When it comes to purchasing a home, doing nothing will be a lot more costly than buying ASAP. Rates are twice what they were in 2021 and the first half of 2022, so many buyers are sitting out on the sidelines right now. For some, it has to do with not being able to afford the home they want at today's mortgage rates and for others, they are not willing to accept that the low rates that were available are not only gone, and may never be available again.
My advice is to never have a bad attitude about purchasing a home. The people that get ahead are those that “make it happen.”
Let’s look back: in the late 70's, rates were around 10% and in the early 80's they went up to 18%. Ouch! Interestingly, many buyers went ahead and purchased at those record level highs and then refinanced their homes a few years later when rates came down. By the end of the decade, prices had continued to increase so that those buyers had a significant equity in their home.
Tenants who waited for the rates to go down didn't see savings because the price of homes had gone up. More importantly, they missed the opportunity to build equity in their home through amortization and appreciation. Owning a home is an amazing wealth building opportunity.
If you purchased a $400,000 home today with an FHA loan at 6.3% for 30 years, your total payment with taxes, insurance, and mortgage insurance premium would be about $3,459 a month.
That payment could save you a little bit if you were paying $3,500 for rent. However, when you consider the monthly appreciation, assuming a modest 3% annual rate, and the monthly principal reduction due to amortization, the net cost of housing would be $2,229. You would be paying $1,270 more each month to continue to rent which would amount to over $15,000 in one year alone.
That loss would be about twice the amount of the down payment to get into the home. Furthermore, in seven years, at the same modest 3% appreciation, your $7,500 investment in a down payment would grow to $138,000 in equity in seven years. If the appreciation is greater than that, the equity would be much more.

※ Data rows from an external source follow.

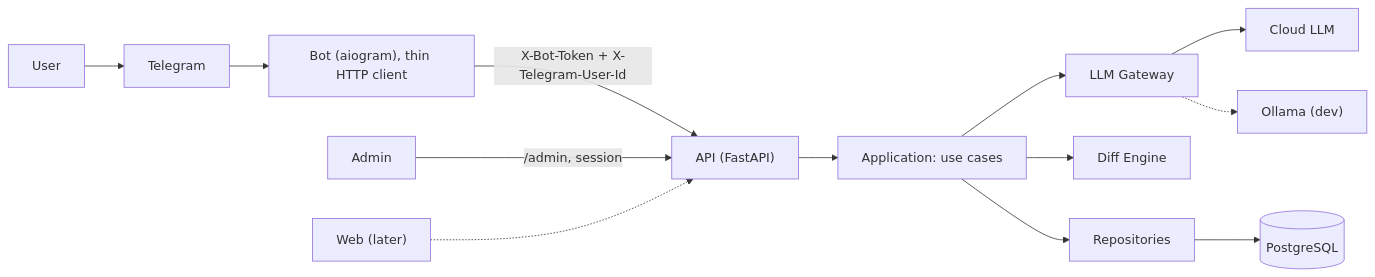
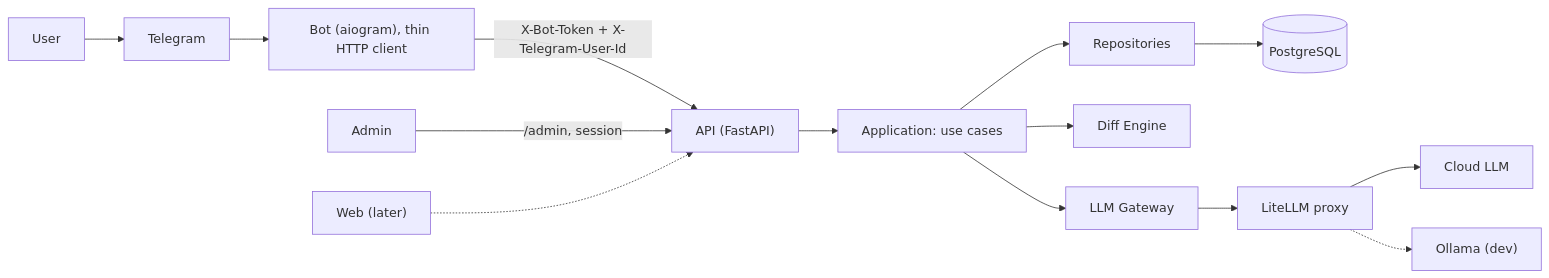
Before and after one commit to topol-3000/engleks: the first of 2 diagrams in docs/architecture.md, drawn with Mermaid. The commit also changed other lines of this file and 3 other files, not shown here.

First line of the commit message:
test(api): add real-LLM checks; docs: LiteLLM proxy, app_user, categories

````diff
--- a/docs/architecture.md
+++ b/docs/architecture.md
@@ -16,15 +16,16 @@
 ```mermaid
 flowchart LR
   U[User] --> TG[Telegram]
   TG --> BOT["Bot (aiogram), thin HTTP client"]
   BOT -->|X-Bot-Token + X-Telegram-User-Id| API["API (FastAPI)"]
   ADM[Admin] -->|/admin, session| API
   WEB["Web (later)"] -.-> API
   API --> APP[Application: use cases]
   APP --> LLM[LLM Gateway]
   APP --> DIFF[Diff Engine]
   APP --> REPO[Repositories]
   REPO --> PG[(PostgreSQL)]
-  LLM --> P1[Cloud LLM]
-  LLM -.-> P2["Ollama (dev)"]
+  LLM --> PROXY["LiteLLM proxy"]
+  PROXY --> P1[Cloud LLM]
+  PROXY -.-> P2["Ollama (dev)"]
 ```
````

You're going to be paying rent to live in a home; you might as well benefit from the equity buildup from amortization and appreciation that is only available to the owner.
The benefit of acting now is that the housing market is more stable – we are not seeing 15-30 offers on every home that hits the market. When the Fed gets a handle on inflation, and interest rates moderate some, more buyers will jump in the market and supply and with that demand, we will see prices rise. Then, homeowners can refinance to a lower interest rate, and your investment in the home will be at a lower basis.
To run your own numbers, you can use my Rent vs. Own calculator. If you have questions, call me and I'll explain how to use it and what to expect for the home you'd like to have.